= What to produce =
Reproduce the whole listing exactly, omitting any picture it holds.

.....

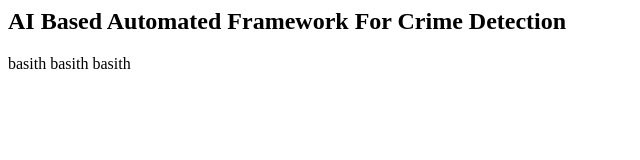
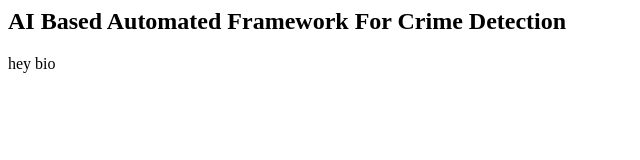
Before and after one commit to mobasith/splitmate, a plain HTML site: page filter.html in a window 1280 px wide. Shown: the whole page, without its empty margins (0-640 px from the left). Drawn offline with Linux system fonts and the light colour scheme.

Commit message:
Revert "filter update"
This reverts commit 17a77974aa56d58f0b4a50ab3827aee1a6be2388.

```diff
--- a/filter.html
+++ b/filter.html
@@ -7,4 +7,4 @@
 <!--            <a data-aos="fade-up" data-aos-delay="200" href="#about" class="btn-get-started scrollto">Get Started</a>-->
         </div>
     </section><!-- End Hero -->
-    <p>basith basith basith</p>
+    <p>hey bio</p>
```
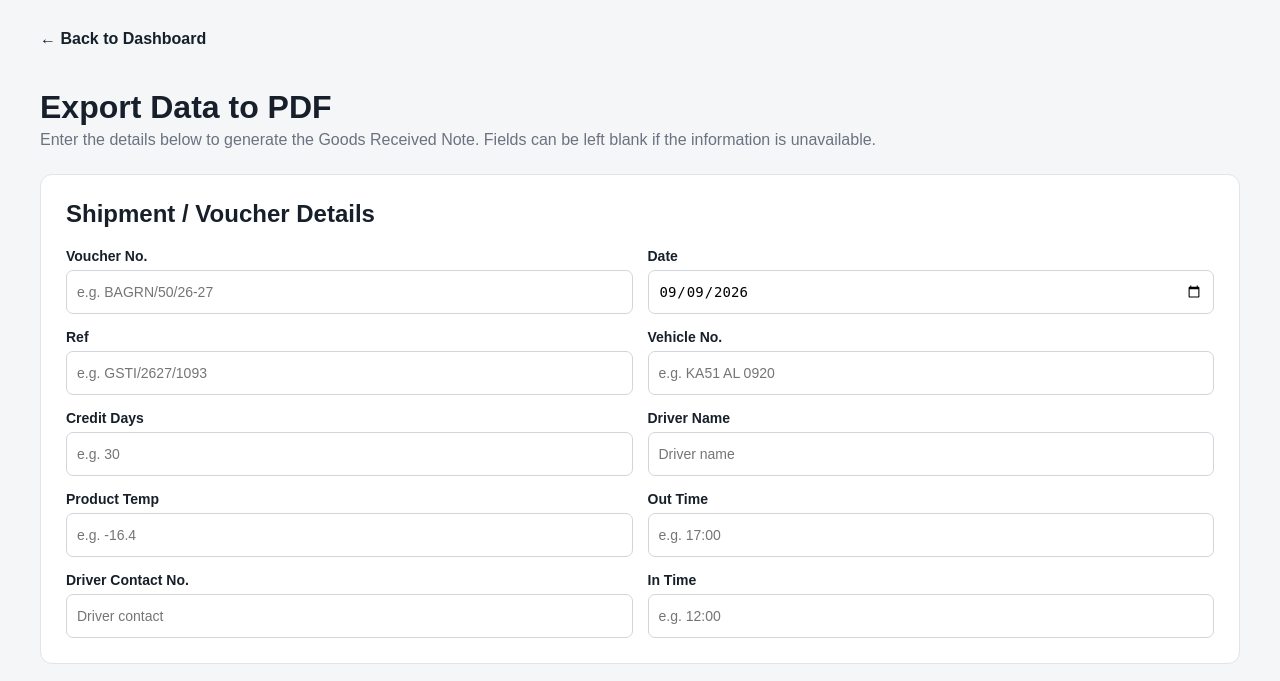
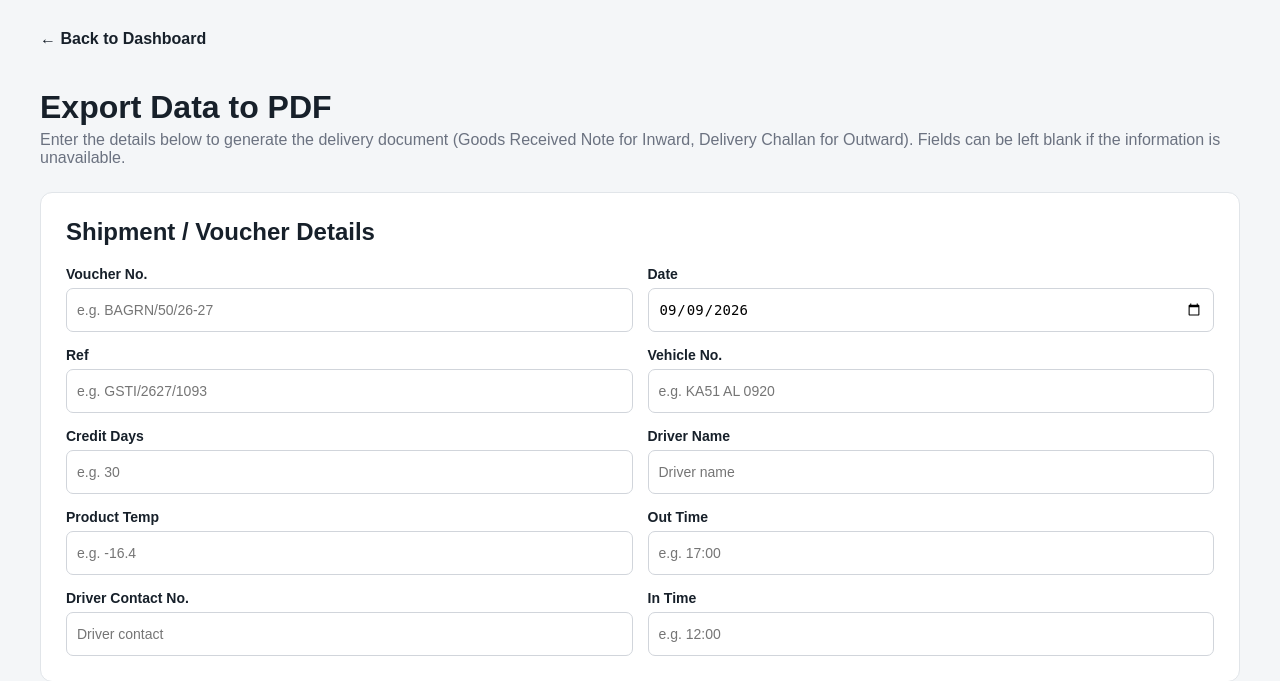
Before and after one commit to NagaNisant/IMS, a Flask app: page /export in a window 1280 px wide. Shown: the top 681 px of the page. Run offline with Flask 3, Linux system fonts and the light colour scheme; a user stored in the database is signed in; data that the repository does not hold is empty.

Commit message:
Update Export.html

```diff
--- a/inventory_dashboard_spyder/templates/Export.html
+++ b/inventory_dashboard_spyder/templates/Export.html
@@ -181,7 +181,8 @@
     </h1>
 
     <p class="subtitle">
-        Enter the details below to generate the Goods Received Note.
+        Enter the details below to generate the delivery document
+        (Goods Received Note for Inward, Delivery Challan for Outward).
         Fields can be left blank if the information is unavailable.
     </p>
 
@@ -427,7 +428,7 @@
                         Movement Type
                     </label>
 
-                    <select id="autofillMovementType">
+                    <select id="autofillMovementType" name="movement_type">
 
                         <option value="Inward">
                             Inward
```
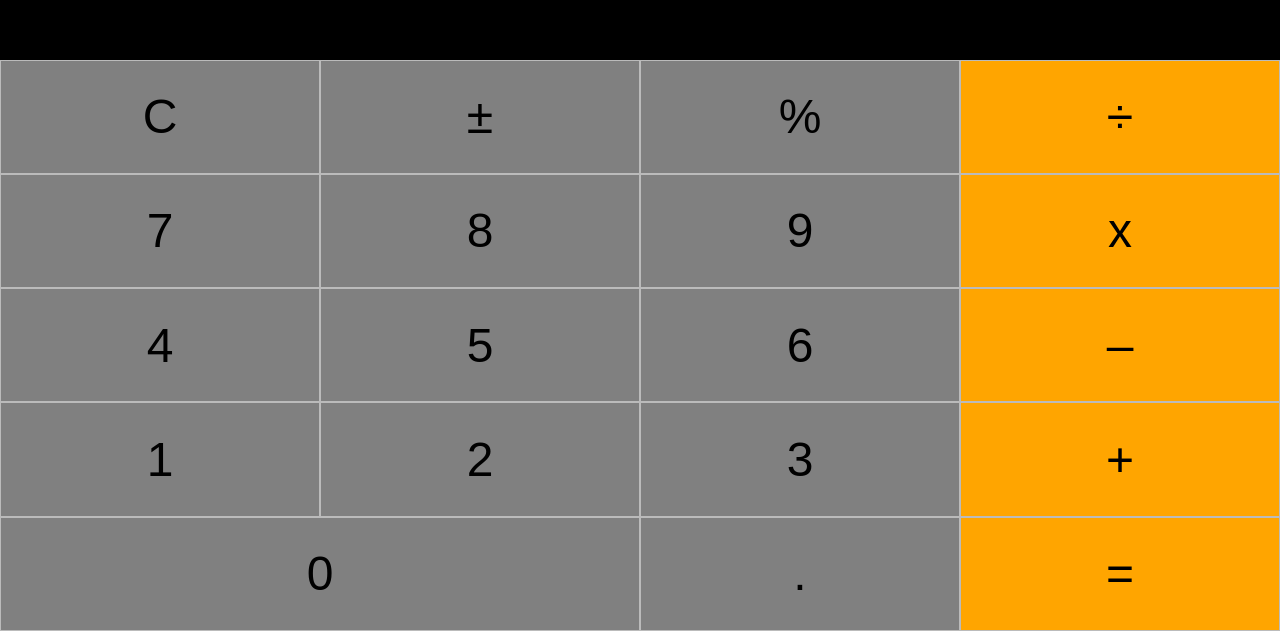
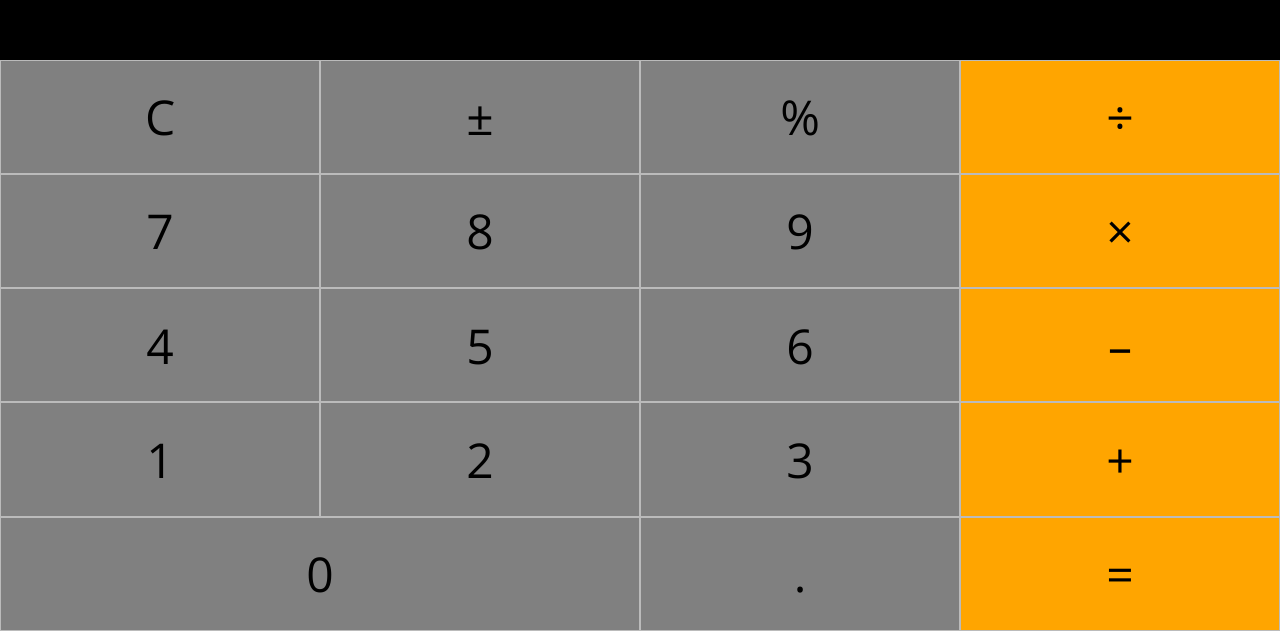
Before and after one commit to adelgado/calculator, a website built with webpack: page index.html in a window 1280 px wide. Shown: the part 169-800 px from the top of the page. Built offline with nearby package versions, Linux system fonts and the light colour scheme.

Commit message:
Add nicer font and proper multiplication symbol

```diff
--- a/index.html
+++ b/index.html
@@ -4,6 +4,7 @@
     <meta charset="utf-8">
     <meta name="viewport" content="width=device-width">
     <title>Calculator</title>
+    <link href='https://fonts.googleapis.com/css?family=Open+Sans' rel='stylesheet' type='text/css'>
   </head>
   <body>
     <main class="calculator">
@@ -24,7 +25,7 @@
         <button class="calculator__key"
           data-function="number" data-value="9">9</button>
         <button class="calculator__key --is-operation"
-          data-function="operation">x</button>
+          data-function="operation">×</button>
 
         <button class="calculator__key"
           data-function="number" data-value="4">4</button>
--- a/src/calculator.styl
+++ b/src/calculator.styl
@@ -6,6 +6,7 @@ $row-height = 100vh / 7
 .calculator__keyboard,
 .calculator__key
   box-sizing: border-box
+  font-family: 'Open Sans', Helvetica, sans-serif
 
 .calculator
   width: 100vw
```
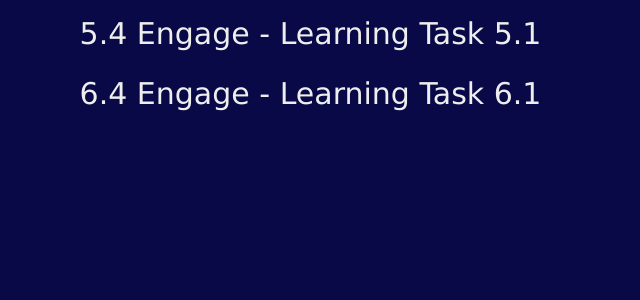
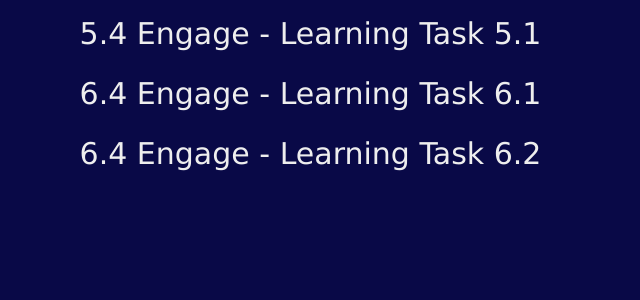
Before and after one commit to nadine-padernal/portfolio, a PHP site: page /SVGTAB/svg_home.php in a window 1280 px wide. Shown: the top 300 px of the page, without its empty margins (0-640 px from the left). Run offline with PHP 8.4, Linux system fonts and the light colour scheme.

Commit message:
Update svg_home.php

```diff
--- a/SVGTAB/svg_home.php
+++ b/SVGTAB/svg_home.php
@@ -8,5 +8,6 @@ $module = (isset($_GET['mod']) && $_GET['mod'] != '') ? $_GET['mod'] : '';
   <link href="css/style.css" rel="stylesheet">
 <div id="content">
 <a href="SVGTAB/graphics" class="button2">5.4 Engage - Learning Task 5.1</a> <br>
-<a href="SVGTAB/textSVG" class="button2">6.4 Engage - Learning Task 6.1</a>
+<a href="SVGTAB/textSVG" class="button2">6.4 Engage - Learning Task 6.1</a><br>
+<a href="SVGTAB/svg_animation" class="button2">6.4 Engage - Learning Task 6.2</a>
 </div>
```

.....

= Solution to this task =
Before and after one commit to mobasith/splitmate, a plain HTML site: page filter.html in a window 1280 px wide. Shown: the whole page, without its empty margins (0-640 px from the left). Drawn offline with Linux system fonts and the light colour scheme.

Commit message:
Revert "filter update"
This reverts commit 17a77974aa56d58f0b4a50ab3827aee1a6be2388.

```diff
--- a/filter.html
+++ b/filter.html
@@ -7,4 +7,4 @@
 <!--            <a data-aos="fade-up" data-aos-delay="200" href="#about" class="btn-get-started scrollto">Get Started</a>-->
         </div>
     </section><!-- End Hero -->
-    <p>basith basith basith</p>
+    <p>hey bio</p>
```
Before and after one commit to NagaNisant/IMS, a Flask app: page /export in a window 1280 px wide. Shown: the top 681 px of the page. Run offline with Flask 3, Linux system fonts and the light colour scheme; a user stored in the database is signed in; data that the repository does not hold is empty.

Commit message:
Update Export.html

```diff
--- a/inventory_dashboard_spyder/templates/Export.html
+++ b/inventory_dashboard_spyder/templates/Export.html
@@ -181,7 +181,8 @@
     </h1>
 
     <p class="subtitle">
-        Enter the details below to generate the Goods Received Note.
+        Enter the details below to generate the delivery document
+        (Goods Received Note for Inward, Delivery Challan for Outward).
         Fields can be left blank if the information is unavailable.
     </p>
 
@@ -427,7 +428,7 @@
                         Movement Type
                     </label>
 
-                    <select id="autofillMovementType">
+                    <select id="autofillMovementType" name="movement_type">
 
                         <option value="Inward">
                             Inward
```
Before and after one commit to adelgado/calculator, a website built with webpack: page index.html in a window 1280 px wide. Shown: the part 169-800 px from the top of the page. Built offline with nearby package versions, Linux system fonts and the light colour scheme.

Commit message:
Add nicer font and proper multiplication symbol

```diff
--- a/index.html
+++ b/index.html
@@ -4,6 +4,7 @@
     <meta charset="utf-8">
     <meta name="viewport" content="width=device-width">
     <title>Calculator</title>
+    <link href='https://fonts.googleapis.com/css?family=Open+Sans' rel='stylesheet' type='text/css'>
   </head>
   <body>
     <main class="calculator">
@@ -24,7 +25,7 @@
         <button class="calculator__key"
           data-function="number" data-value="9">9</button>
         <button class="calculator__key --is-operation"
-          data-function="operation">x</button>
+          data-function="operation">×</button>
 
         <button class="calculator__key"
           data-function="number" data-value="4">4</button>
--- a/src/calculator.styl
+++ b/src/calculator.styl
@@ -6,6 +6,7 @@ $row-height = 100vh / 7
 .calculator__keyboard,
 .calculator__key
   box-sizing: border-box
+  font-family: 'Open Sans', Helvetica, sans-serif
 
 .calculator
   width: 100vw
```
Before and after one commit to nadine-padernal/portfolio, a PHP site: page /SVGTAB/svg_home.php in a window 1280 px wide. Shown: the top 300 px of the page, without its empty margins (0-640 px from the left). Run offline with PHP 8.4, Linux system fonts and the light colour scheme.

Commit message:
Update svg_home.php

```diff
--- a/SVGTAB/svg_home.php
+++ b/SVGTAB/svg_home.php
@@ -8,5 +8,6 @@ $module = (isset($_GET['mod']) && $_GET['mod'] != '') ? $_GET['mod'] : '';
   <link href="css/style.css" rel="stylesheet">
 <div id="content">
 <a href="SVGTAB/graphics" class="button2">5.4 Engage - Learning Task 5.1</a> <br>
-<a href="SVGTAB/textSVG" class="button2">6.4 Engage - Learning Task 6.1</a>
+<a href="SVGTAB/textSVG" class="button2">6.4 Engage - Learning Task 6.1</a><br>
+<a href="SVGTAB/svg_animation" class="button2">6.4 Engage - Learning Task 6.2</a>
 </div>
```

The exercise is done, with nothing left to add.